=== TASK STATEMENT ===
Among the records below, find each line that includes the string "direction" and copy it.

=== PROVIDED DATA ===
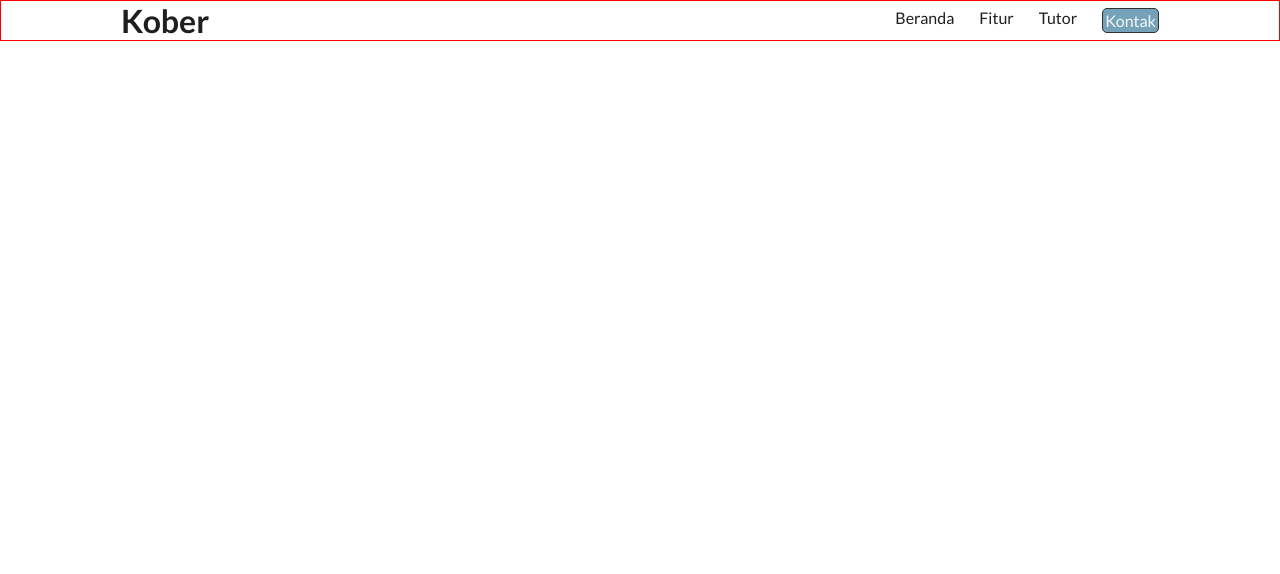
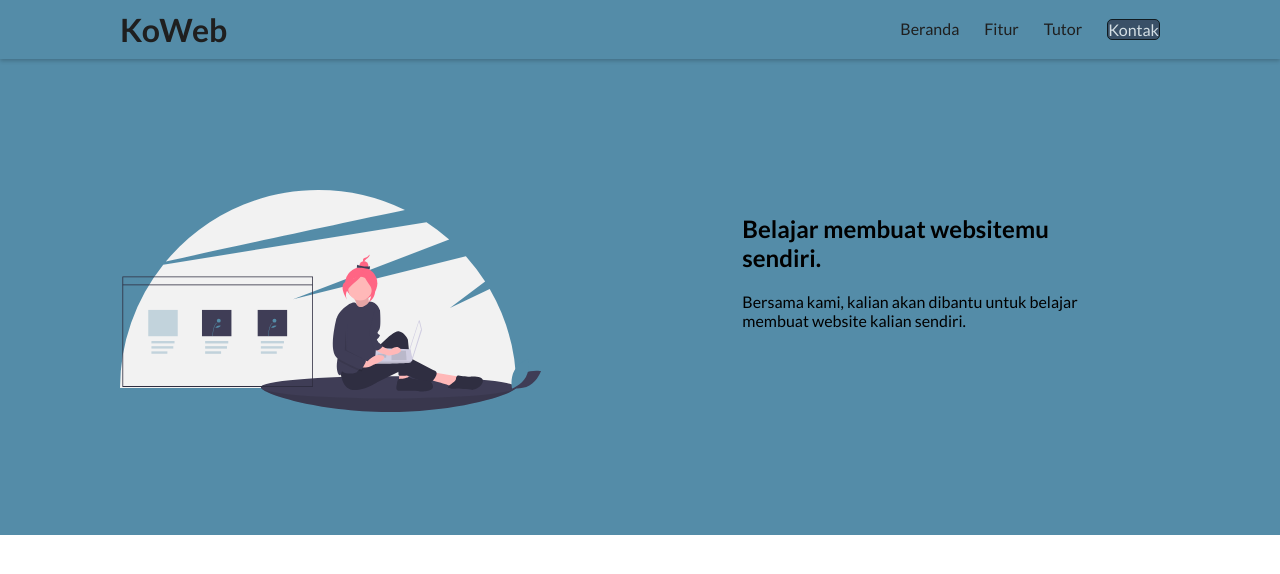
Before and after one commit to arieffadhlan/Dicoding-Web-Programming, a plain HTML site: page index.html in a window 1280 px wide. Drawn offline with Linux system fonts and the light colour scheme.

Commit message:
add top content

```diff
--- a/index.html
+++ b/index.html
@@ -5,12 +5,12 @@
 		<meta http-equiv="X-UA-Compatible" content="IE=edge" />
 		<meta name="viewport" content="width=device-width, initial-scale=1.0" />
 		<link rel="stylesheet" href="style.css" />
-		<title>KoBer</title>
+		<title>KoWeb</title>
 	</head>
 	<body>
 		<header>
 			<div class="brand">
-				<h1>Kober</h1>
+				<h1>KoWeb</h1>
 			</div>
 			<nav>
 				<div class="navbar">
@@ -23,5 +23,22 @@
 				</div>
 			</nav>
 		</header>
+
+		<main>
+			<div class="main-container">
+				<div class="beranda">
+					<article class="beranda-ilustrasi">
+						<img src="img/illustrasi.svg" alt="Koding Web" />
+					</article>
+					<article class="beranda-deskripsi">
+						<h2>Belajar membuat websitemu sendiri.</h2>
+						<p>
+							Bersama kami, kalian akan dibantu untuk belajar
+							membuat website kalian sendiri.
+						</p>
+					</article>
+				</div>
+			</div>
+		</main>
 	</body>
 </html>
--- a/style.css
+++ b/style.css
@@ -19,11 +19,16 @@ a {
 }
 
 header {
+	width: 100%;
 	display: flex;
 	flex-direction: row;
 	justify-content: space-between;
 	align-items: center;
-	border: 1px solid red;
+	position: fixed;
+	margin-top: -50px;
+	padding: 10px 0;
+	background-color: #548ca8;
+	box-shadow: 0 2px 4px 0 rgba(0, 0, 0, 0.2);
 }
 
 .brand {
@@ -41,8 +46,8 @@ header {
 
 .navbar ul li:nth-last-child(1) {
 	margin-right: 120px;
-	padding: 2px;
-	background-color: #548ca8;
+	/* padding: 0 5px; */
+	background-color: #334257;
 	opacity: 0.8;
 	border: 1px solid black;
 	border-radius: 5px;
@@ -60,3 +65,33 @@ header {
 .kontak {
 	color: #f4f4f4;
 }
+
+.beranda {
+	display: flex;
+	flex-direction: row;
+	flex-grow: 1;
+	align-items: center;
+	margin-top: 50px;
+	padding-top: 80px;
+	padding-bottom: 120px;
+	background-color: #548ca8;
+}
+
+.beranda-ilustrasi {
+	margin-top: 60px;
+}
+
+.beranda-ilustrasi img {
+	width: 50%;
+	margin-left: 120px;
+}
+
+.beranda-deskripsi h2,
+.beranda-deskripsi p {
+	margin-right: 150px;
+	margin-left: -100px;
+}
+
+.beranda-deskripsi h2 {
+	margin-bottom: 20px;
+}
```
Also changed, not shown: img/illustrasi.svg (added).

=== SOLUTION TO THE PROBLEM ===
 	flex-direction: row;
+	flex-direction: row;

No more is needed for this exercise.